  3. I graduated there with a BA in 2015, and decided to pursue my MPP elsewhere. At the time UChicago had a relatively weak development program, and there was only one professor who taught an undergrad course on ipe afaik. What a difference 2 academic years make! Might have changed my decision if I had known, but congrats.

  4. Wow! Huge Congratulations @cblatts…and the lucky students of UChicago!

  5. Congratulations.
    Though I must say that after watching that video I feel quite dismayed. The pitch simplifies global conflict to a technical problem that if only we had more rigerous quantitative analysis, could be solved. As if countless other US public policy schools don’t subscribe to the same “innovative” thinking. Not once, if my one-watch observation is correct, was the word democracy used, or individual political and economic rights for those affected/the poor.
    100 million USD sure sounds like a good investment for more publications that distract from what I think is the gravest problem: poor countries oppressing the majority of their poor population at the expense of propping up a minority elite, and a development audience fixated on material development, which distracts from discussions of rights and keeps thugs in power; all this with the tacit support of rich countries that can’t stand by their values and convictions because of the messy realities of geopolitics.
    But I’m sure this time is different and we’ll really come up with the solutions to end global conflict. More skills training! Dialogue! Building economic foundations! Growing businesses! More study!
    How about simply respecting the rights of the poor, interpreted in the broadest sense possible.
    Sincerely,
    Long-time Canadian reader

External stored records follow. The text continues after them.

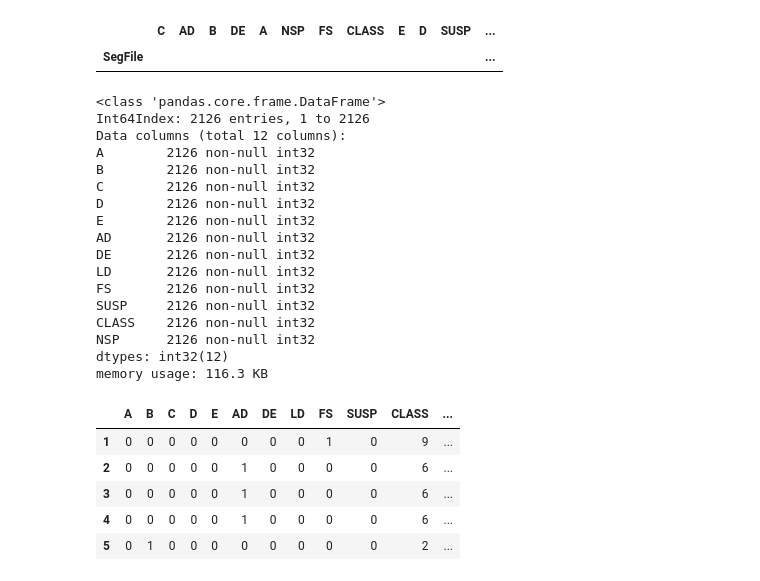
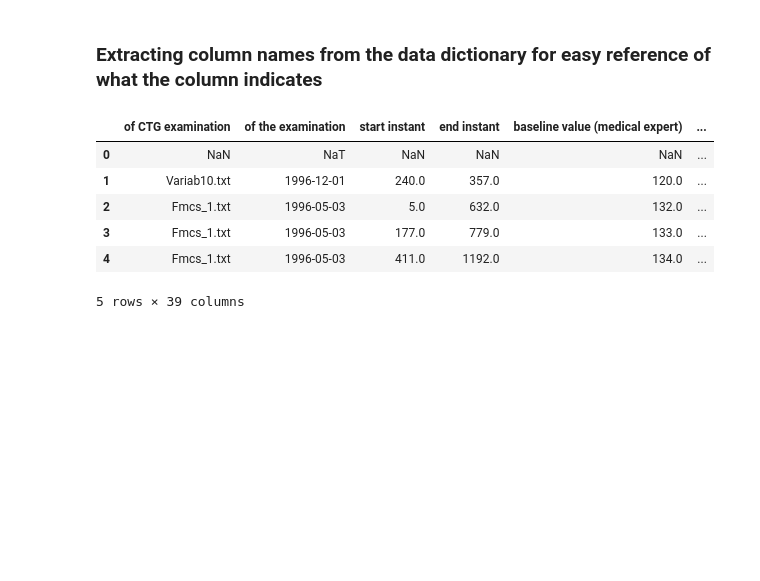
Before and after one commit to nashneo/Capstone, a Jupyter notebook: Capstone.ipynb, the cells around one changed output. Saved outputs shown, nothing was run; the diff lists cells and outputs as text; code cells hidden in the pictures; blank space fills up the shorter version.

```diff
--- a/Capstone.ipynb
+++ b/Capstone.ipynb
@@ -111,41 +28,16 @@ all_cols_unique_classification
-# %%
-
-# Checking if any cell returns value greater than 1
-all_cols_unique_classification[(all_cols_unique_classification>1).any(axis=1)]
-# %% [output]
-|  | C | AD | B | DE | A | NSP | FS | CLASS | E | D | SUSP | ... |
-| SegFile |  |  |  |  |  |  |  |  |  |  |  | ... |
-# %%
-subset_cols = ['A','B','C','D','E','AD','DE','LD','FS','SUSP','CLASS','NSP']
-
-subset = subset[['A','B','C','D','E','AD','DE','LD','FS','SUSP','CLASS','NSP']].astype(int)
-subset.info()
-# %% [output]
-<class 'pandas.core.frame.DataFrame'>
-Int64Index: 2126 entries, 1 to 2126
-Data columns (total 12 columns):
-A        2126 non-null int32
-B        2126 non-null int32
-C        2126 non-null int32
-D        2126 non-null int32
-E        2126 non-null int32
-AD       2126 non-null int32
-DE       2126 non-null int32
-LD       2126 non-null int32
-FS       2126 non-null int32
-SUSP     2126 non-null int32
-CLASS    2126 non-null int32
-NSP      2126 non-null int32
-dtypes: int32(12)
-memory usage: 116.3 KB
-# %%
-subset.head()
-# sns.set(color_codes=True)
-# sns.distplot(subset)
-# %% [output]
-|  | A | B | C | D | E | AD | DE | LD | FS | SUSP | CLASS | ... |
-| 1 | 0 | 0 | 0 | 0 | 0 | 0 | 0 | 0 | 1 | 0 | 9 | ... |
-| 2 | 0 | 0 | 0 | 0 | 0 | 1 | 0 | 0 | 0 | 0 | 6 | ... |
-| 3 | 0 | 0 | 0 | 0 | 0 | 1 | 0 | 0 | 0 | 0 | 6 | ... |
-| 4 | 0 | 0 | 0 | 0 | 0 | 1 | 0 | 0 | 0 | 0 | 6 | ... |
-| 5 | 0 | 1 | 0 | 0 | 0 | 0 | 0 | 0 | 0 | 0 | 2 | ... |
+# %% [markdown]
+### Extracting column names from the data dictionary for easy reference of what the column indicates
+# %%
+columnList = columnNames[1:].values.tolist() # converting from dataframe to list for renaming puposes
+len(columnList[0]) # selecting the first element of the list that contains the column names
+
+data.columns = data.columns[:0].tolist() + columnList[0] # replacing the columnNames from original dataframe with new names
+data.head()
+# %% [output]
+|  | of CTG examination | of the examination | start instant | end instant | baseline value (medical expert) | ... |
+| 0 | NaN | NaT | NaN | NaN | NaN | ... |
+| 1 | Variab10.txt | 1996-12-01 | 240.0 | 357.0 | 120.0 | ... |
+| 2 | Fmcs_1.txt | 1996-05-03 | 5.0 | 632.0 | 132.0 | ... |
+| 3 | Fmcs_1.txt | 1996-05-03 | 177.0 | 779.0 | 133.0 | ... |
+| 4 | Fmcs_1.txt | 1996-05-03 | 411.0 | 1192.0 | 134.0 | ... |
+5 rows × 39 columns
```
Also changed, not shown: parts of 19 cells of this notebook.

  6. Congratulations on a promotion well-deserved. Perhaps my recent reading of The Bottom Billion has heavily influenced me, but orderliness in a society seems to be a prerequisite to development.
    Culture, perhaps especially religious cultural beliefs, are probably the most under-studied part of development (importance / studies) — tho such studies would likely show the superiority of Christianity and many development folk are mildly or strongly hostile to Christians. The Obama-Clinton enabling of Islamic genocide against Christians is unlikely to be well studied in the near future.

    A bit ironic to study Global Security in the US city with the most murders — the most insecure Big City in the US.

    Very Very glad you’re getting more recognition for mostly good work.